Assignment - State only the count of lines in the listing below that hold "clientes".

Input for this task -
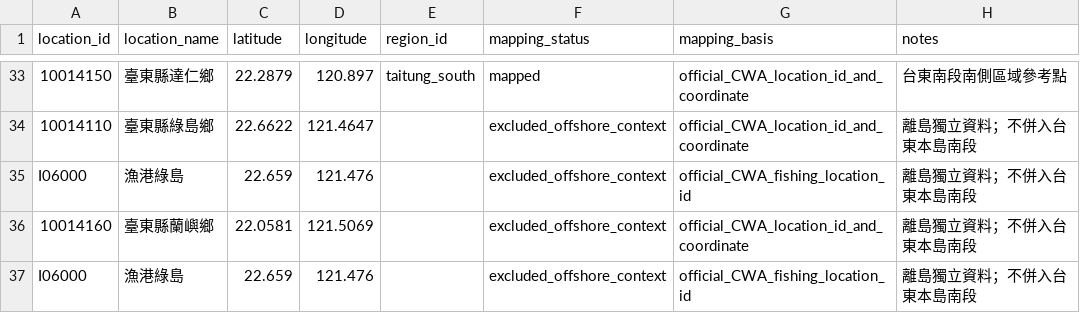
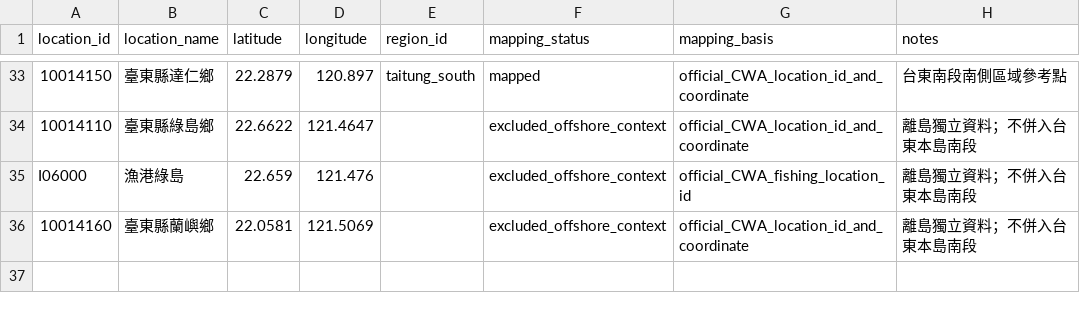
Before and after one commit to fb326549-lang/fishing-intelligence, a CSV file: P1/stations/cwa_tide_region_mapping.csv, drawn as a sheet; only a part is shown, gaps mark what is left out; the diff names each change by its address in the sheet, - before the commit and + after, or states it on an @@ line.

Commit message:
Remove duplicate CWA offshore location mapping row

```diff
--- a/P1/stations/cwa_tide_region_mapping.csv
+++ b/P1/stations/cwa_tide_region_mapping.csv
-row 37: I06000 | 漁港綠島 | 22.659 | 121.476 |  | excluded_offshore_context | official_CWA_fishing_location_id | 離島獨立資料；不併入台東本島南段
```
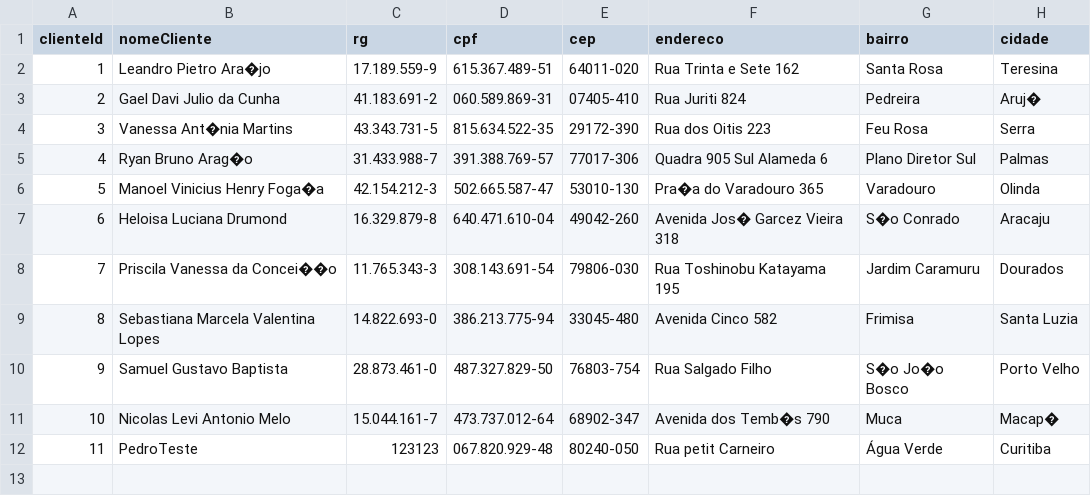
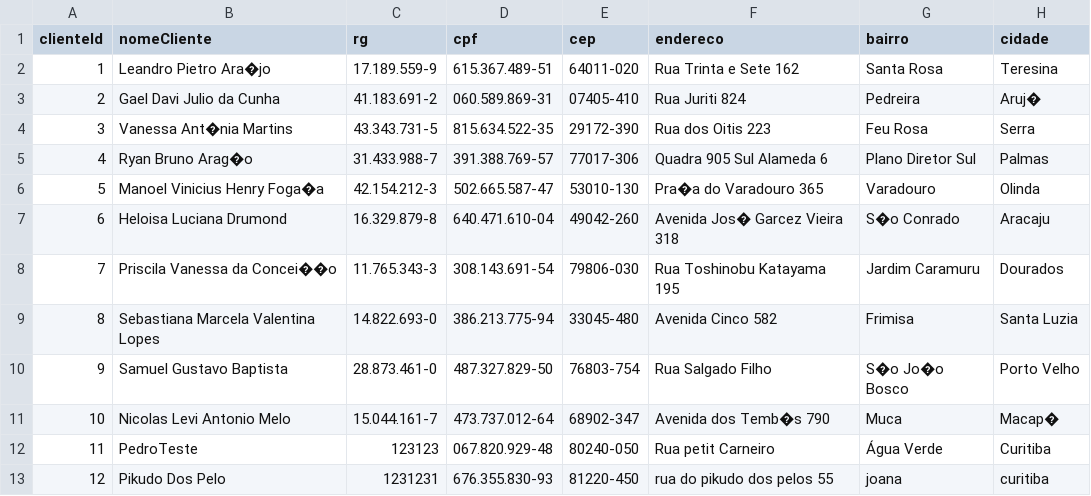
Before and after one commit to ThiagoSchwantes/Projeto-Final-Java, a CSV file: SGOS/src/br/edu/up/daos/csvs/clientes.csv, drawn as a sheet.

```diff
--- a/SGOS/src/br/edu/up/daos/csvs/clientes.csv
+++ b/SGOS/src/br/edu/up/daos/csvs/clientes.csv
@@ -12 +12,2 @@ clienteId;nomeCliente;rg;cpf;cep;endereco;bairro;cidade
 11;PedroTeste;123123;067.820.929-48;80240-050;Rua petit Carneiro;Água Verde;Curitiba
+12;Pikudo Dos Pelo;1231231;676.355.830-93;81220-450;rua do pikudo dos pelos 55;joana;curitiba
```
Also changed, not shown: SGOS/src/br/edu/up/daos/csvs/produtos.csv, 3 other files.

Result of this exercise - 3